▶ **BRIEF**: The answer must be every line of the records in which the string "hidden" appears.

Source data
-------------------------

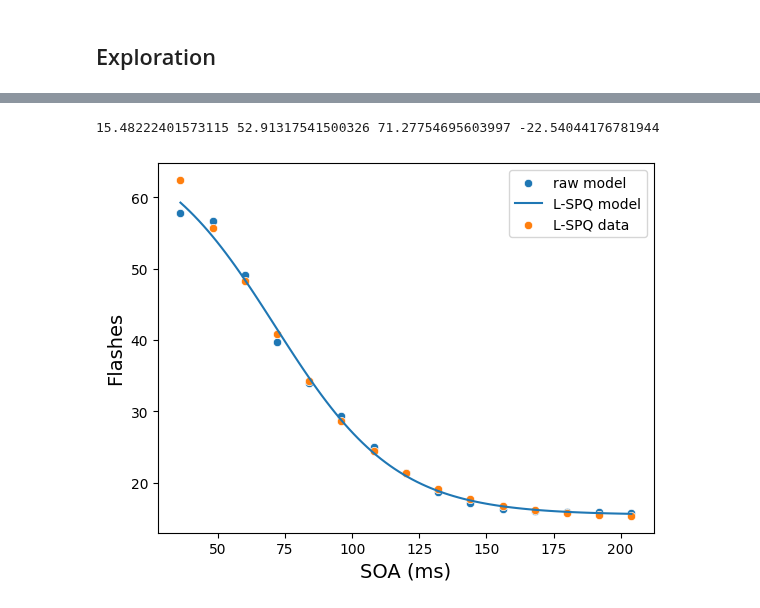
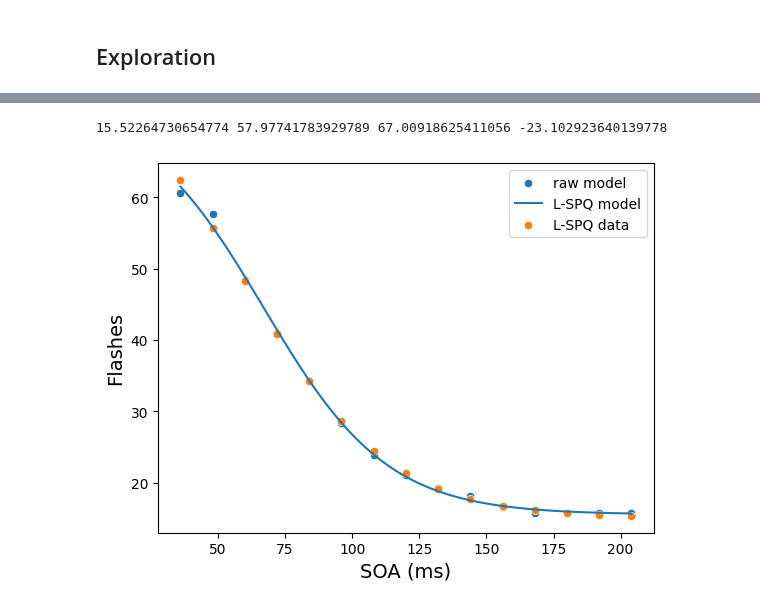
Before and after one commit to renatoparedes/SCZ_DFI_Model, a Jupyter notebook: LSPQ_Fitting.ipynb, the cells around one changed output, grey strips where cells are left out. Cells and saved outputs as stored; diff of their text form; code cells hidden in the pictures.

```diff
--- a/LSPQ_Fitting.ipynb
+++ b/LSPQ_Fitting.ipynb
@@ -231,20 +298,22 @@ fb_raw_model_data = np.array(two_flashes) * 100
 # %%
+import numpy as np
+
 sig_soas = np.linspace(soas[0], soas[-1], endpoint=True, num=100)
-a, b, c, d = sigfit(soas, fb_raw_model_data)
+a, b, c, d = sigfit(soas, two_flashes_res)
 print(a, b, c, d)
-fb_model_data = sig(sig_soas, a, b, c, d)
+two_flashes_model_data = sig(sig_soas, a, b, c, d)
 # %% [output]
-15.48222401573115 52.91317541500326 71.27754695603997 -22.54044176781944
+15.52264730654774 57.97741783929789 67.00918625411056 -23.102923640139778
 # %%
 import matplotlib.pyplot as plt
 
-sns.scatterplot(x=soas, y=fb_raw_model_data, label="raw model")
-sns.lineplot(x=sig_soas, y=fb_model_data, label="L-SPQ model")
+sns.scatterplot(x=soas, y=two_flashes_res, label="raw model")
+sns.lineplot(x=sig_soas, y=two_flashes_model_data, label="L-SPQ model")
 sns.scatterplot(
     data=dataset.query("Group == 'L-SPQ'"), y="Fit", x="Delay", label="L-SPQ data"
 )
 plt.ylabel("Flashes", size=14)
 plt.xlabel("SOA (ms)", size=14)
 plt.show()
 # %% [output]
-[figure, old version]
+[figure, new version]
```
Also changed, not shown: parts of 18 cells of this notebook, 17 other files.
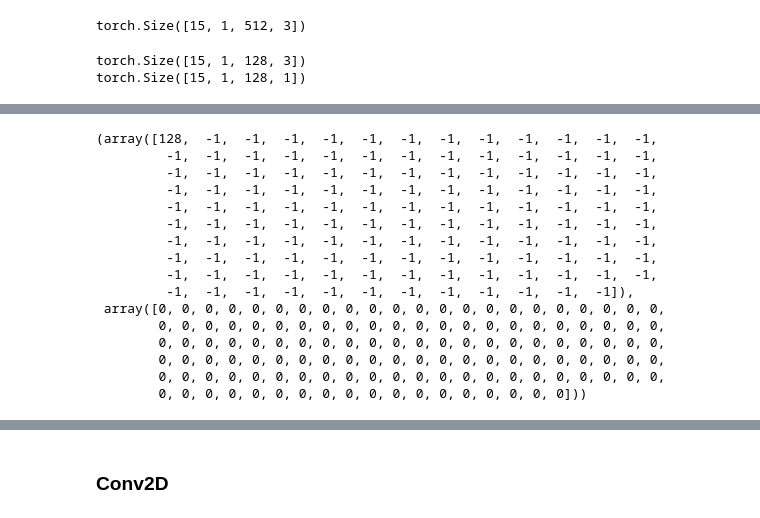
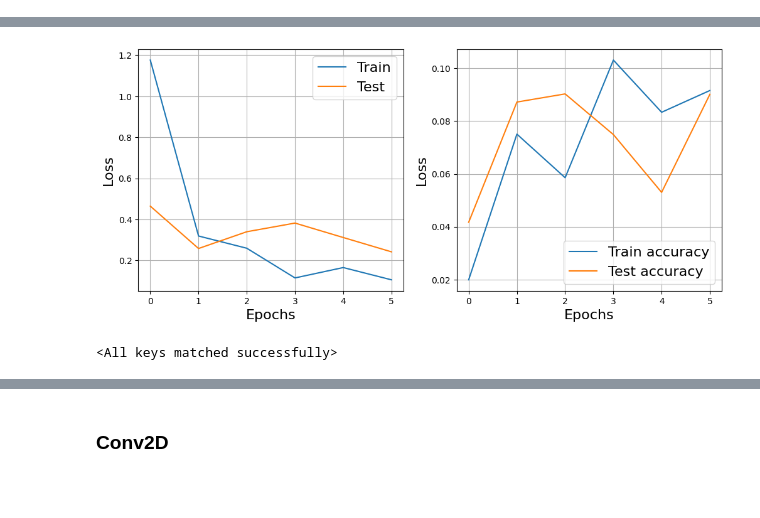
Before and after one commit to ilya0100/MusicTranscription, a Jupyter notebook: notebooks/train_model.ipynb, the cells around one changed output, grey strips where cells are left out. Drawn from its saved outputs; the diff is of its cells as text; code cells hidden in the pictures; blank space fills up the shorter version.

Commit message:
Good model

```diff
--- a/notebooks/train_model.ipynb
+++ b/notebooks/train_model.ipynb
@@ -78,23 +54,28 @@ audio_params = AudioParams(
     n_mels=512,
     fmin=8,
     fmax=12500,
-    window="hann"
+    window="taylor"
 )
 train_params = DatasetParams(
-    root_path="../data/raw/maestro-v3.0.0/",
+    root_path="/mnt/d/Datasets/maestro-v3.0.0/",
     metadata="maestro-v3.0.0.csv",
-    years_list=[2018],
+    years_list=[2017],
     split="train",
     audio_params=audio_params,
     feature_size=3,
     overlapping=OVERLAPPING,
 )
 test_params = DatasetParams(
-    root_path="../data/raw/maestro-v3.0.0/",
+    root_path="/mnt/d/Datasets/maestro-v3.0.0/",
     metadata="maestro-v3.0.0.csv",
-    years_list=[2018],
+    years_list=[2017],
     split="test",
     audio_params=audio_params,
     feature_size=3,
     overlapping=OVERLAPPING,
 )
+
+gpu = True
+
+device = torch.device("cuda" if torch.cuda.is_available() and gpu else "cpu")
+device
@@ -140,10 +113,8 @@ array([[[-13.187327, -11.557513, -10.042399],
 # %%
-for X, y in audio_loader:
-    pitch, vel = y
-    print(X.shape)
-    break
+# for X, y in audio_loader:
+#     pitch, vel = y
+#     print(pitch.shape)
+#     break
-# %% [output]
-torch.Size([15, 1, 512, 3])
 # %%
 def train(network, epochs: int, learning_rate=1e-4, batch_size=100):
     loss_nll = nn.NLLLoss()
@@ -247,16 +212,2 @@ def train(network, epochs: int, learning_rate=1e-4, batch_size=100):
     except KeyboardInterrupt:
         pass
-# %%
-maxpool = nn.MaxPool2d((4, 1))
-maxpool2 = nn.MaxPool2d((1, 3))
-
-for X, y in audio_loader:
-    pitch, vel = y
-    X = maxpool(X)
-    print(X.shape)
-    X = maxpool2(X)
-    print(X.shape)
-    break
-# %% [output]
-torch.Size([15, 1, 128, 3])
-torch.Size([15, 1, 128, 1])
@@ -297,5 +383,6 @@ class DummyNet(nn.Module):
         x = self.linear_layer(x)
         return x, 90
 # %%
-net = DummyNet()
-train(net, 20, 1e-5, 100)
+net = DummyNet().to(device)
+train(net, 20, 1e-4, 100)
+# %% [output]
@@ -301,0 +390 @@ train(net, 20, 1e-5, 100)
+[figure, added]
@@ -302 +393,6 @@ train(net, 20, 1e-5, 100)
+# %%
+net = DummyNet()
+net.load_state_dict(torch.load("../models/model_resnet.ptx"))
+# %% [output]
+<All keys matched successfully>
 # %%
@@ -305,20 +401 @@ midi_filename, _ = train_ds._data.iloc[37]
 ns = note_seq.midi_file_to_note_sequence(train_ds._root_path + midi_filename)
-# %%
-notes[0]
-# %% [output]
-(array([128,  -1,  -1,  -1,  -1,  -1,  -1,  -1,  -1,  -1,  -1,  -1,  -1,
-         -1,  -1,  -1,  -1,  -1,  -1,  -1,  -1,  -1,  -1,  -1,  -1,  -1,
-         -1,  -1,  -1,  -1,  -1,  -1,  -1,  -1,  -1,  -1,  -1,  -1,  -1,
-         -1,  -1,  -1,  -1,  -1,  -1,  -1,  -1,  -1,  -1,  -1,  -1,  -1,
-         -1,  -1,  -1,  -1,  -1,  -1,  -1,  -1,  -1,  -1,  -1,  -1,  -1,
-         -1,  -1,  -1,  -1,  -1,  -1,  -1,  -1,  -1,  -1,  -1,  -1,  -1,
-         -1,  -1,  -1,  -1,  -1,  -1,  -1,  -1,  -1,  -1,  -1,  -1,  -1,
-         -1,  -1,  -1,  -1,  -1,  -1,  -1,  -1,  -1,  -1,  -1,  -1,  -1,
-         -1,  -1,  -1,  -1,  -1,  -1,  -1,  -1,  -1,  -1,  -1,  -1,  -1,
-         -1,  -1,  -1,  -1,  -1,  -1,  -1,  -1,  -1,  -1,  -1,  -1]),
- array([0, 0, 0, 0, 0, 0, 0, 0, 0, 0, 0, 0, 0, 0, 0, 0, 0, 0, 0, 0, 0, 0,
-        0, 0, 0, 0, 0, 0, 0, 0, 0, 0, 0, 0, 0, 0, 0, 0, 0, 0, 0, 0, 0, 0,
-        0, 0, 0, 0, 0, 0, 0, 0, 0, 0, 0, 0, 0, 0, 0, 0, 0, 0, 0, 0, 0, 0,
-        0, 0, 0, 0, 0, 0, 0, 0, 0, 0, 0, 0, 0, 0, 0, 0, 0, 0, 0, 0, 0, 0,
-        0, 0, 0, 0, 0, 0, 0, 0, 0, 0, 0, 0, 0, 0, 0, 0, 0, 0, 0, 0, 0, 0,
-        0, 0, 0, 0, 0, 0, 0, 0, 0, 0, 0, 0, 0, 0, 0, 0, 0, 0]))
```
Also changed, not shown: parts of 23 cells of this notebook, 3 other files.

-------------------------

▶ **RESPONSE BOX**:
Before and after one commit to renatoparedes/SCZ_DFI_Model, a Jupyter notebook: LSPQ_Fitting.ipynb, the cells around one changed output, grey strips where cells are left out. Cells and saved outputs as stored; diff of their text form; code cells hidden in the pictures.
Before and after one commit to ilya0100/MusicTranscription, a Jupyter notebook: notebooks/train_model.ipynb, the cells around one changed output, grey strips where cells are left out. Drawn from its saved outputs; the diff is of its cells as text; code cells hidden in the pictures; blank space fills up the shorter version.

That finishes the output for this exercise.